TASK TO CARRY OUT - The copy you return should hold every record below word for word and no images.

INPUT FOR THIS TASK -

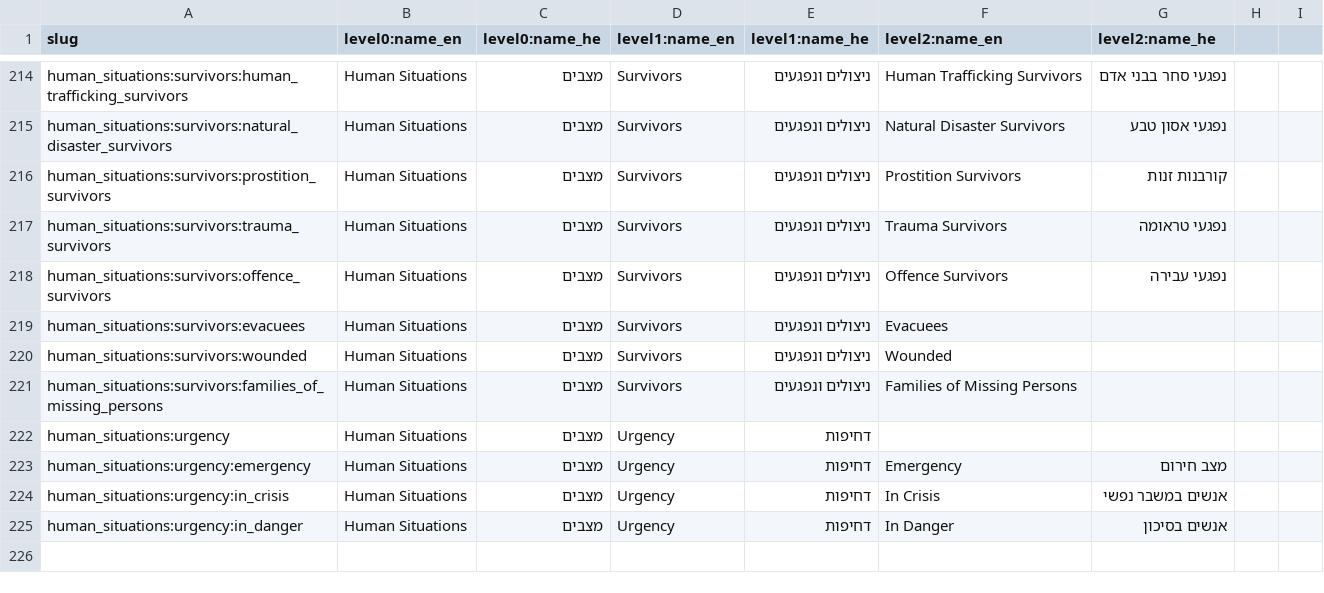
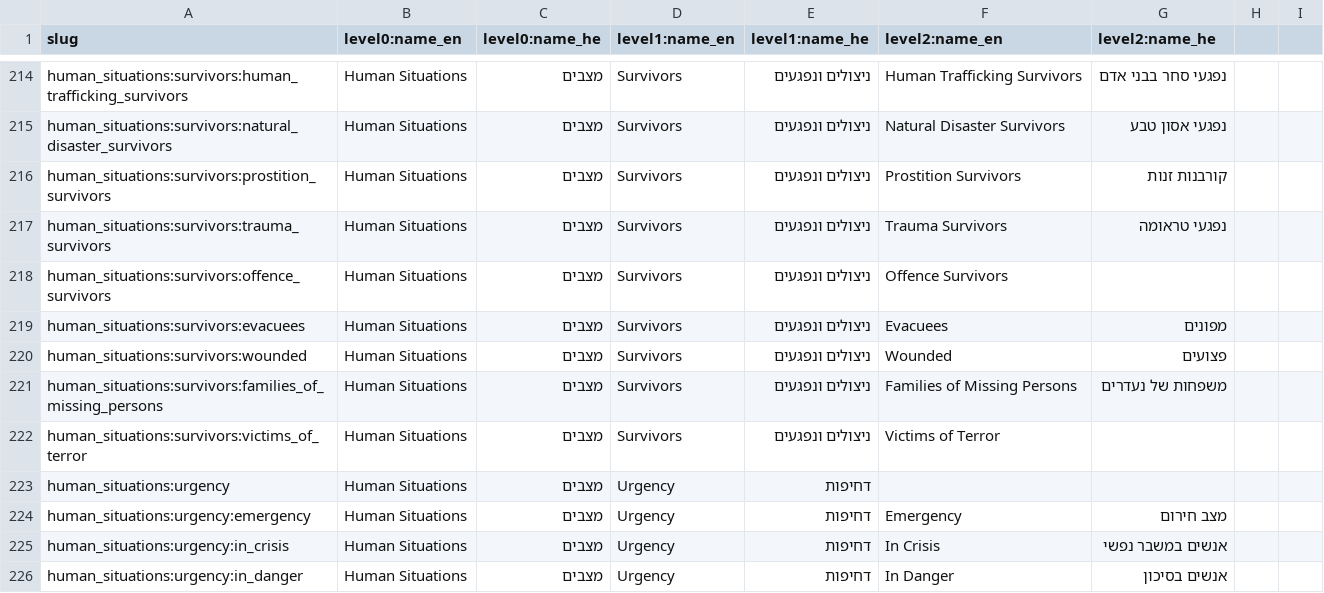
Before and after one commit to morchickit/openeligibility, a CSV file: formats/situations.csv, drawn as a sheet; only a part is shown, gaps mark what is left out.

```diff
--- a/formats/situations.csv
+++ b/formats/situations.csv
@@ -217,6 +217,7 @@ human_situations:survivors:prostition_survivors,Human Situations,מצבים,Surv
 human_situations:survivors:trauma_survivors,Human Situations,מצבים,Survivors,ניצולים ונפגעים,Trauma Survivors,נפגעי טראומה
-human_situations:survivors:offence_survivors,Human Situations,מצבים,Survivors,ניצולים ונפגעים,Offence Survivors,נפגעי עבירה
-human_situations:survivors:evacuees,Human Situations,מצבים,Survivors,ניצולים ונפגעים,Evacuees,
-human_situations:survivors:wounded,Human Situations,מצבים,Survivors,ניצולים ונפגעים,Wounded,
-human_situations:survivors:families_of_missing_persons,Human Situations,מצבים,Survivors,ניצולים ונפגעים,Families of Missing Persons,
+human_situations:survivors:offence_survivors,Human Situations,מצבים,Survivors,ניצולים ונפגעים,Offence Survivors,
+human_situations:survivors:evacuees,Human Situations,מצבים,Survivors,ניצולים ונפגעים,Evacuees,מפונים
+human_situations:survivors:wounded,Human Situations,מצבים,Survivors,ניצולים ונפגעים,Wounded,פצועים
+human_situations:survivors:families_of_missing_persons,Human Situations,מצבים,Survivors,ניצולים ונפגעים,Families of Missing Persons,משפחות של נעדרים
+human_situations:survivors:victims_of_terror,Human Situations,מצבים,Survivors,ניצולים ונפגעים,Victims of Terror,
 human_situations:urgency,Human Situations,מצבים,Urgency,דחיפות
```
Also changed, not shown: formats/services.csv, 3 other files.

RESPONSE AREA -
Before and after one commit to morchickit/openeligibility, a CSV file: formats/situations.csv, drawn as a sheet; only a part is shown, gaps mark what is left out.

```diff
--- a/formats/situations.csv
+++ b/formats/situations.csv
@@ -217,6 +217,7 @@ human_situations:survivors:prostition_survivors,Human Situations,מצבים,Surv
 human_situations:survivors:trauma_survivors,Human Situations,מצבים,Survivors,ניצולים ונפגעים,Trauma Survivors,נפגעי טראומה
-human_situations:survivors:offence_survivors,Human Situations,מצבים,Survivors,ניצולים ונפגעים,Offence Survivors,נפגעי עבירה
-human_situations:survivors:evacuees,Human Situations,מצבים,Survivors,ניצולים ונפגעים,Evacuees,
-human_situations:survivors:wounded,Human Situations,מצבים,Survivors,ניצולים ונפגעים,Wounded,
-human_situations:survivors:families_of_missing_persons,Human Situations,מצבים,Survivors,ניצולים ונפגעים,Families of Missing Persons,
+human_situations:survivors:offence_survivors,Human Situations,מצבים,Survivors,ניצולים ונפגעים,Offence Survivors,
+human_situations:survivors:evacuees,Human Situations,מצבים,Survivors,ניצולים ונפגעים,Evacuees,מפונים
+human_situations:survivors:wounded,Human Situations,מצבים,Survivors,ניצולים ונפגעים,Wounded,פצועים
+human_situations:survivors:families_of_missing_persons,Human Situations,מצבים,Survivors,ניצולים ונפגעים,Families of Missing Persons,משפחות של נעדרים
+human_situations:survivors:victims_of_terror,Human Situations,מצבים,Survivors,ניצולים ונפגעים,Victims of Terror,
 human_situations:urgency,Human Situations,מצבים,Urgency,דחיפות
```
Also changed, not shown: formats/services.csv, 3 other files.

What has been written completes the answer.